*Your instructions:*
Repeat the entries below exactly as they appear, with no pictures.

• • • • • • •

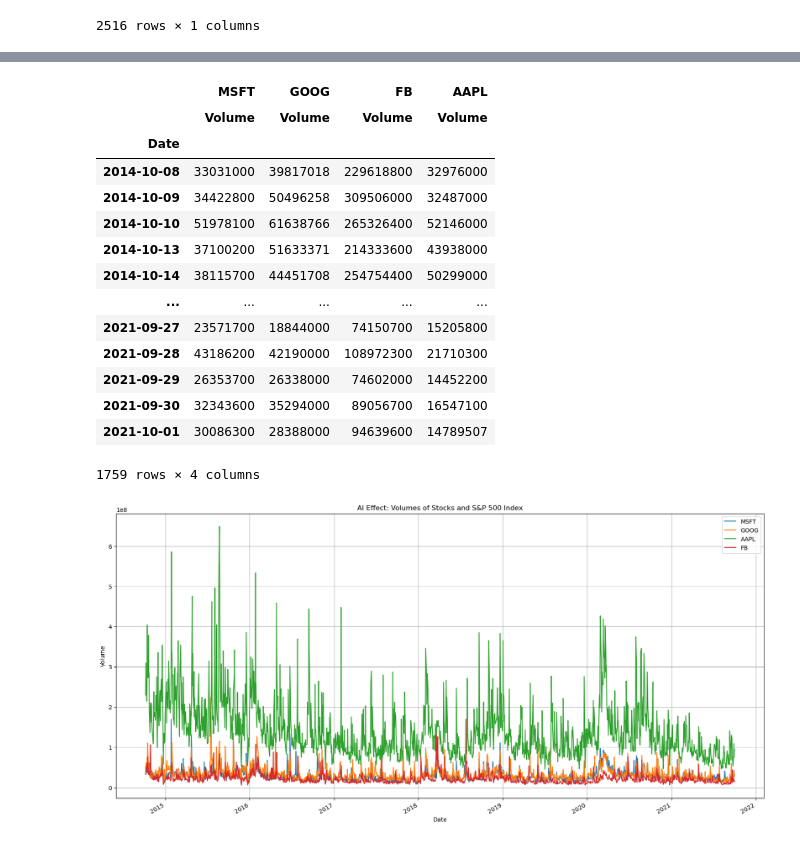
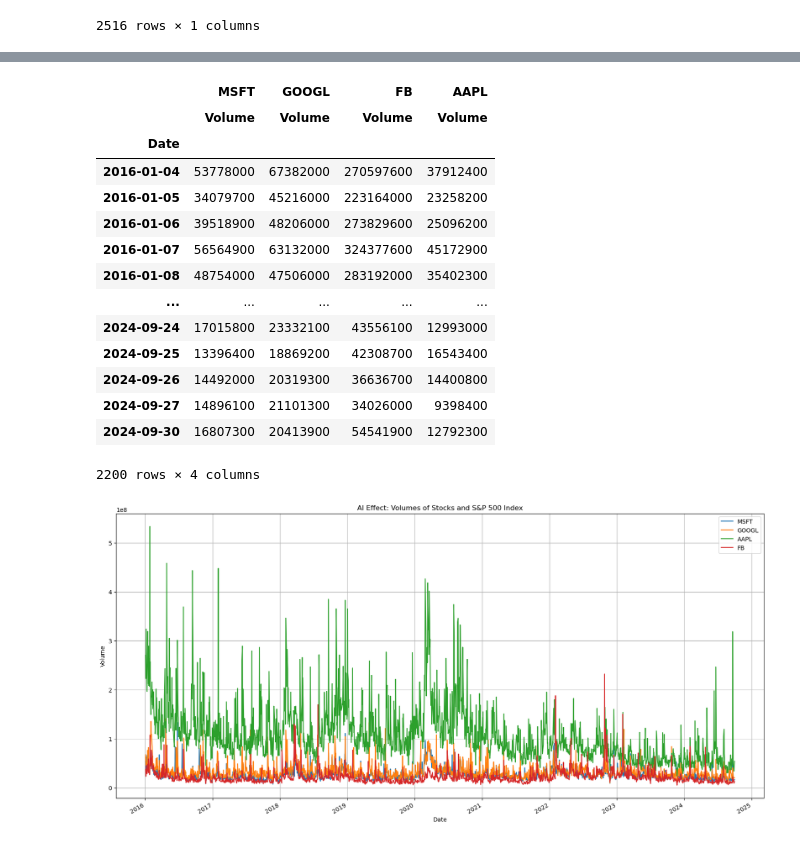
Before and after one commit to KingCam12/Project1_Group3, a Jupyter notebook: project1_group3.ipynb, the cells around one changed output, grey strips where cells are left out. Saved outputs shown, nothing was run; the diff lists cells and outputs as text; code cells hidden in the pictures.

```diff
--- a/project1_group3.ipynb
+++ b/project1_group3.ipynb
@@ -11,9 +161,9 @@ from pathlib import Path
 # %%
 # Import Data
 microsoft_path = Path("Resources/MSFT.csv")
-google_path = Path("Resources/GOOG.csv")
+google_path = Path("Resources/GOOGL.csv")
 apple_path = Path("Resources/AAPL.csv")
-facebook_path = Path("Resources/FB.csv")
+facebook_path = Path("Resources/META.csv")
 sp500_path = Path("Resources/sp500.csv")
 # %%
 # Read stock data and index by date
@@ -112,5 +262,8 @@ sp500_data
 | 2024-10-04 | 5751.07 |
 | 2024-10-07 | 5695.94 |
 2516 rows × 1 columns
+# %%
+# Rename S&P500 column to Close
+sp500_data = sp500_data.rename(columns={"S&P500": "Close"})
 # %%
 # Plot the closing value of S&P 500 stock index
@@ -121,5 +275,5 @@ sp500_data.plot(title="S&P 500 Index Closing Value")
 # %%
 # Join by Columns and add stock tocker as the key
-joined_data_cols = pd.concat([microsoft_data, google_data, apple_data, facebook_data, sp500_data], axis="columns", join="inner", keys=["MSFT", "GOOG", "FB", "AAPL", "SP500"])
+joined_data_cols = pd.concat([microsoft_data, google_data, apple_data, facebook_data, sp500_data], axis="columns", join="inner", keys=["MSFT", "GOOGL", "FB", "AAPL", "S&P 500"])
 joined_data_cols
 # %% [output]
@@ -170,26 +381,26 @@ plot.grid()
 volumes = joined_data_cols.loc[:, pd.IndexSlice[:, "Volume"]]
 volumes
 # %% [output]
-|  | MSFT | GOOG | FB | AAPL |
+|  | MSFT | GOOGL | FB | AAPL |
 |  | Volume | Volume | Volume | Volume |
 | Date |  |  |  |  |
-| 2014-10-08 | 33031000 | 39817018 | 229618800 | 32976000 |
-| 2014-10-09 | 34422800 | 50496258 | 309506000 | 32487000 |
-| 2014-10-10 | 51978100 | 61638766 | 265326400 | 52146000 |
-| 2014-10-13 | 37100200 | 51633371 | 214333600 | 43938000 |
-| 2014-10-14 | 38115700 | 44451708 | 254754400 | 50299000 |
+| 2016-01-04 | 53778000 | 67382000 | 270597600 | 37912400 |
+| 2016-01-05 | 34079700 | 45216000 | 223164000 | 23258200 |
+| 2016-01-06 | 39518900 | 48206000 | 273829600 | 25096200 |
+| 2016-01-07 | 56564900 | 63132000 | 324377600 | 45172900 |
+| 2016-01-08 | 48754000 | 47506000 | 283192000 | 35402300 |
 | ... | ... | ... | ... | ... |
-| 2021-09-27 | 23571700 | 18844000 | 74150700 | 15205800 |
-| 2021-09-28 | 43186200 | 42190000 | 108972300 | 21710300 |
-| 2021-09-29 | 26353700 | 26338000 | 74602000 | 14452200 |
-| 2021-09-30 | 32343600 | 35294000 | 89056700 | 16547100 |
-| 2021-10-01 | 30086300 | 28388000 | 94639600 | 14789507 |
+| 2024-09-24 | 17015800 | 23332100 | 43556100 | 12993000 |
+| 2024-09-25 | 13396400 | 18869200 | 42308700 | 16543400 |
+| 2024-09-26 | 14492000 | 20319300 | 36636700 | 14400800 |
+| 2024-09-27 | 14896100 | 21101300 | 34026000 | 9398400 |
+| 2024-09-30 | 16807300 | 20413900 | 54541900 | 12792300 |
-1759 rows × 4 columns
+2200 rows × 4 columns
 # %%
 plot = volumes.plot(kind="line", figsize=(20, 10), title="AI Effect: Volumes of Stocks and S&P 500 Index")
 plot.set_xlabel("Date")
 plot.set_ylabel("Volume")
-plot.legend(["MSFT", "GOOG", "AAPL", "FB"])
+plot.legend(["MSFT", "GOOGL", "AAPL", "FB"])
 plot.grid()
 # %% [output]
-[figure, old version]
+[figure, new version]
```
Also changed, not shown: parts of 19 cells of this notebook, 9 other files.
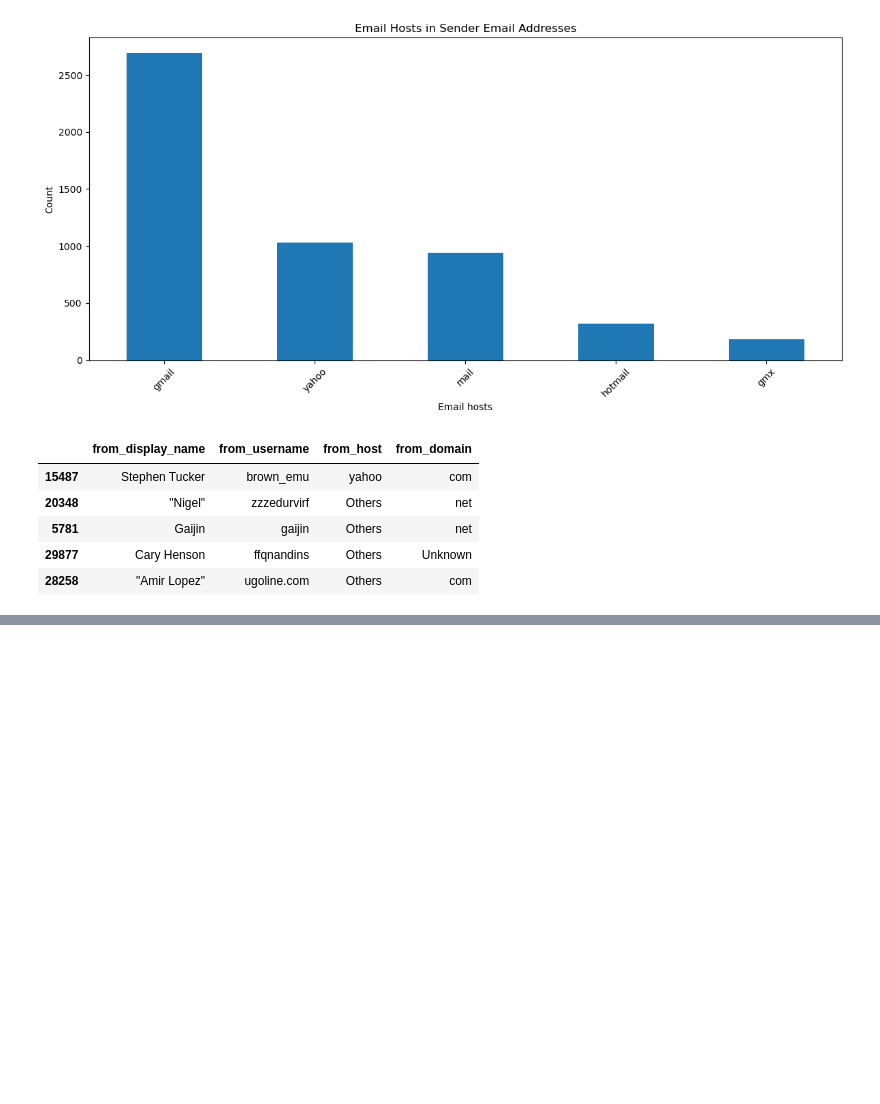
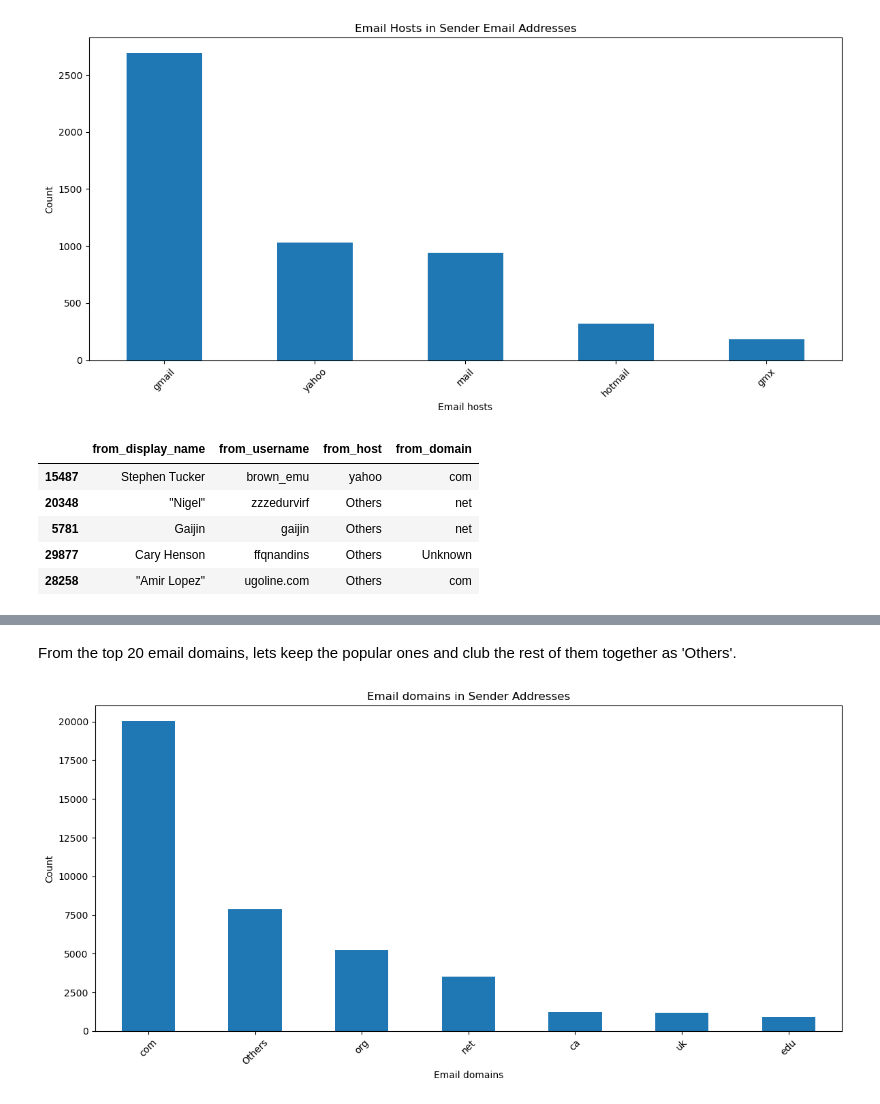
Before and after one commit to dfrancis-tech/email_spam, a Jupyter notebook: Feature_Engineering.ipynb, the cells around one changed output, grey strips where cells are left out. Cells and saved outputs as stored; diff of their text form; code cells hidden in the pictures; blank space fills up the shorter version.

```diff
--- a/Feature_Engineering.ipynb
+++ b/Feature_Engineering.ipynb
@@ -254,0 +305,23 @@ df_email_from.sample(5)
+# %% [markdown]
+From the top 20 email domains, lets keep the popular ones and club the rest of them together as 'Others'.
+# %%
+# List of email domains to keep
+known_email_domains = ['com', 'org', 'net', 'uk', 'ca', 'edu']
+
+# Map the 'from_domain' column to 'Others' using lambda function and .apply
+df_email_from['from_domain'] = df_email_from['from_domain'].apply(lambda domain: domain if domain in known_email_domains else 'Others')
+
+# Display new value counts for Sender email host
+email_domain_counts = df_email_from['from_domain'].value_counts()
+
+# Plotting the top 20 value counts as a bar plot
+plt.figure(figsize=(12, 6))
+email_domain_counts.plot(kind='bar')
+plt.xlabel('Email domains')
+plt.ylabel('Count')
+plt.title('Email domains in Sender Addresses')
+plt.xticks(rotation=45)
+plt.tight_layout()
+plt.show()
+# %% [output]
+[figure, added]
```
Also changed, not shown: parts of 9 cells of this notebook.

• • • • • • •

*Response to the task:*
Before and after one commit to KingCam12/Project1_Group3, a Jupyter notebook: project1_group3.ipynb, the cells around one changed output, grey strips where cells are left out. Saved outputs shown, nothing was run; the diff lists cells and outputs as text; code cells hidden in the pictures.

```diff
--- a/project1_group3.ipynb
+++ b/project1_group3.ipynb
@@ -11,9 +161,9 @@ from pathlib import Path
 # %%
 # Import Data
 microsoft_path = Path("Resources/MSFT.csv")
-google_path = Path("Resources/GOOG.csv")
+google_path = Path("Resources/GOOGL.csv")
 apple_path = Path("Resources/AAPL.csv")
-facebook_path = Path("Resources/FB.csv")
+facebook_path = Path("Resources/META.csv")
 sp500_path = Path("Resources/sp500.csv")
 # %%
 # Read stock data and index by date
@@ -112,5 +262,8 @@ sp500_data
 | 2024-10-04 | 5751.07 |
 | 2024-10-07 | 5695.94 |
 2516 rows × 1 columns
+# %%
+# Rename S&P500 column to Close
+sp500_data = sp500_data.rename(columns={"S&P500": "Close"})
 # %%
 # Plot the closing value of S&P 500 stock index
@@ -121,5 +275,5 @@ sp500_data.plot(title="S&P 500 Index Closing Value")
 # %%
 # Join by Columns and add stock tocker as the key
-joined_data_cols = pd.concat([microsoft_data, google_data, apple_data, facebook_data, sp500_data], axis="columns", join="inner", keys=["MSFT", "GOOG", "FB", "AAPL", "SP500"])
+joined_data_cols = pd.concat([microsoft_data, google_data, apple_data, facebook_data, sp500_data], axis="columns", join="inner", keys=["MSFT", "GOOGL", "FB", "AAPL", "S&P 500"])
 joined_data_cols
 # %% [output]
@@ -170,26 +381,26 @@ plot.grid()
 volumes = joined_data_cols.loc[:, pd.IndexSlice[:, "Volume"]]
 volumes
 # %% [output]
-|  | MSFT | GOOG | FB | AAPL |
+|  | MSFT | GOOGL | FB | AAPL |
 |  | Volume | Volume | Volume | Volume |
 | Date |  |  |  |  |
-| 2014-10-08 | 33031000 | 39817018 | 229618800 | 32976000 |
-| 2014-10-09 | 34422800 | 50496258 | 309506000 | 32487000 |
-| 2014-10-10 | 51978100 | 61638766 | 265326400 | 52146000 |
-| 2014-10-13 | 37100200 | 51633371 | 214333600 | 43938000 |
-| 2014-10-14 | 38115700 | 44451708 | 254754400 | 50299000 |
+| 2016-01-04 | 53778000 | 67382000 | 270597600 | 37912400 |
+| 2016-01-05 | 34079700 | 45216000 | 223164000 | 23258200 |
+| 2016-01-06 | 39518900 | 48206000 | 273829600 | 25096200 |
+| 2016-01-07 | 56564900 | 63132000 | 324377600 | 45172900 |
+| 2016-01-08 | 48754000 | 47506000 | 283192000 | 35402300 |
 | ... | ... | ... | ... | ... |
-| 2021-09-27 | 23571700 | 18844000 | 74150700 | 15205800 |
-| 2021-09-28 | 43186200 | 42190000 | 108972300 | 21710300 |
-| 2021-09-29 | 26353700 | 26338000 | 74602000 | 14452200 |
-| 2021-09-30 | 32343600 | 35294000 | 89056700 | 16547100 |
-| 2021-10-01 | 30086300 | 28388000 | 94639600 | 14789507 |
+| 2024-09-24 | 17015800 | 23332100 | 43556100 | 12993000 |
+| 2024-09-25 | 13396400 | 18869200 | 42308700 | 16543400 |
+| 2024-09-26 | 14492000 | 20319300 | 36636700 | 14400800 |
+| 2024-09-27 | 14896100 | 21101300 | 34026000 | 9398400 |
+| 2024-09-30 | 16807300 | 20413900 | 54541900 | 12792300 |
-1759 rows × 4 columns
+2200 rows × 4 columns
 # %%
 plot = volumes.plot(kind="line", figsize=(20, 10), title="AI Effect: Volumes of Stocks and S&P 500 Index")
 plot.set_xlabel("Date")
 plot.set_ylabel("Volume")
-plot.legend(["MSFT", "GOOG", "AAPL", "FB"])
+plot.legend(["MSFT", "GOOGL", "AAPL", "FB"])
 plot.grid()
 # %% [output]
-[figure, old version]
+[figure, new version]
```
Also changed, not shown: parts of 19 cells of this notebook, 9 other files.
Before and after one commit to dfrancis-tech/email_spam, a Jupyter notebook: Feature_Engineering.ipynb, the cells around one changed output, grey strips where cells are left out. Cells and saved outputs as stored; diff of their text form; code cells hidden in the pictures; blank space fills up the shorter version.

```diff
--- a/Feature_Engineering.ipynb
+++ b/Feature_Engineering.ipynb
@@ -254,0 +305,23 @@ df_email_from.sample(5)
+# %% [markdown]
+From the top 20 email domains, lets keep the popular ones and club the rest of them together as 'Others'.
+# %%
+# List of email domains to keep
+known_email_domains = ['com', 'org', 'net', 'uk', 'ca', 'edu']
+
+# Map the 'from_domain' column to 'Others' using lambda function and .apply
+df_email_from['from_domain'] = df_email_from['from_domain'].apply(lambda domain: domain if domain in known_email_domains else 'Others')
+
+# Display new value counts for Sender email host
+email_domain_counts = df_email_from['from_domain'].value_counts()
+
+# Plotting the top 20 value counts as a bar plot
+plt.figure(figsize=(12, 6))
+email_domain_counts.plot(kind='bar')
+plt.xlabel('Email domains')
+plt.ylabel('Count')
+plt.title('Email domains in Sender Addresses')
+plt.xticks(rotation=45)
+plt.tight_layout()
+plt.show()
+# %% [output]
+[figure, added]
```
Also changed, not shown: parts of 9 cells of this notebook.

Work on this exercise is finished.